Now that I've found,or maybe re-found, his official website, containing not only written transcripts of the interviews but audio and sometimes video documentation of them, I may never be able to leave my computer again. There are years of these things to catch up on. Naturally I started with a 2005 interview with Dave Allen of Gang of Four, but the list of subjects/victims in the archives includes Geddy Lee, Gene Simmons, Gerald Ford (!), and Glenn Danzig--and that's only the letter "G." Enter this madness at your own risk. I cannot be responsible for the hours you are about to waste.

Oh, and that walkout?

Guess it's over now, but I completely forgot to look into it on the CBC site.


richard said...

The best part is that I've finally convinced the guy to let me setup a podcast and start encoding some archival stuff from years back that he doesn't have online.

Only a couple test items up there now, but keeps people from forgetting about the site :D

Ron said...

Thanks for writing, Richard. Very exciting to hear about the podcasts yet to come--it's a perfect medium for the Human Serviette!

I meant to go back and amend my comments on Nardwuar to provide better examples of his finest moments, since it's been a while since I read them regularly. Came across one where he insists on showing his chest hair to Marilyn Manson in the hopes that it will freak the famously hairless guy out.
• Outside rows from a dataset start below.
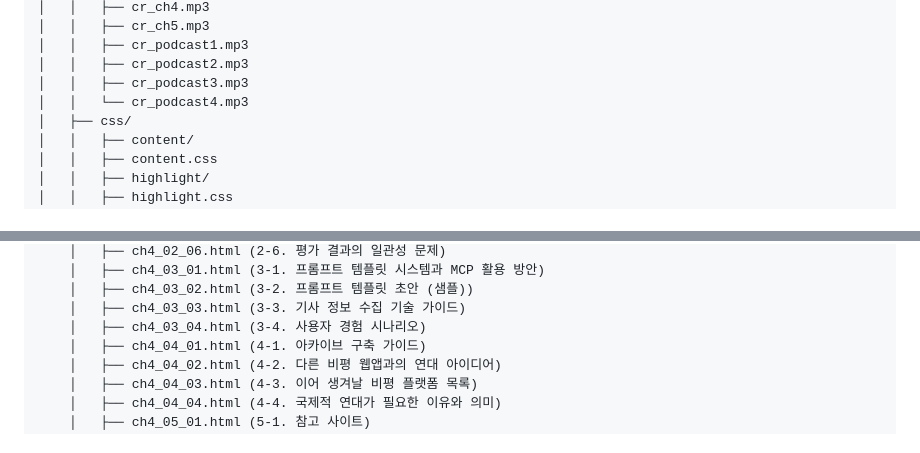
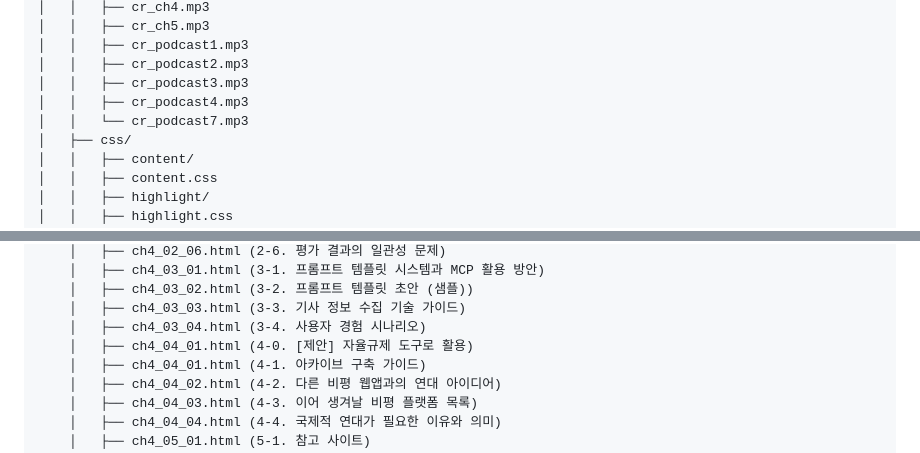
Before and after one commit to gamnamu1/cr-project, a Markdown page: README.md, 2 parts joined by grey strips. GitHub-like rendering.

```diff
--- a/README.md
+++ b/README.md
@@ -16,7 +16,8 @@ cr_project/
 │   │   ├── cr_podcast1.mp3
 │   │   ├── cr_podcast2.mp3
 │   │   ├── cr_podcast3.mp3
-│   │   └── cr_podcast4.mp3
+│   │   ├── cr_podcast4.mp3
+│   │   └── cr_podcast7.mp3
 │   ├── css/
 │   │   ├── content/
 │   │   ├── content.css
@@ -109,6 +110,7 @@ cr_project/
     │   ├── ch4_03_02.html (3-2. 프롬프트 템플릿 초안 (샘플))
     │   ├── ch4_03_03.html (3-3. 기사 정보 수집 기술 가이드)
     │   ├── ch4_03_04.html (3-4. 사용자 경험 시나리오)
+    │   ├── ch4_04_01.html (4-0. [제안] 자율규제 도구로 활용)
     │   ├── ch4_04_01.html (4-1. 아카이브 구축 가이드)
     │   ├── ch4_04_02.html (4-2. 다른 비평 웹앱과의 연대 아이디어)
     │   ├── ch4_04_03.html (4-3. 이어 생겨날 비평 플랫폼 목록)
```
But I"m scared to delve much farther into the archives just yet, because I fear that once I go in there, I'll never come out.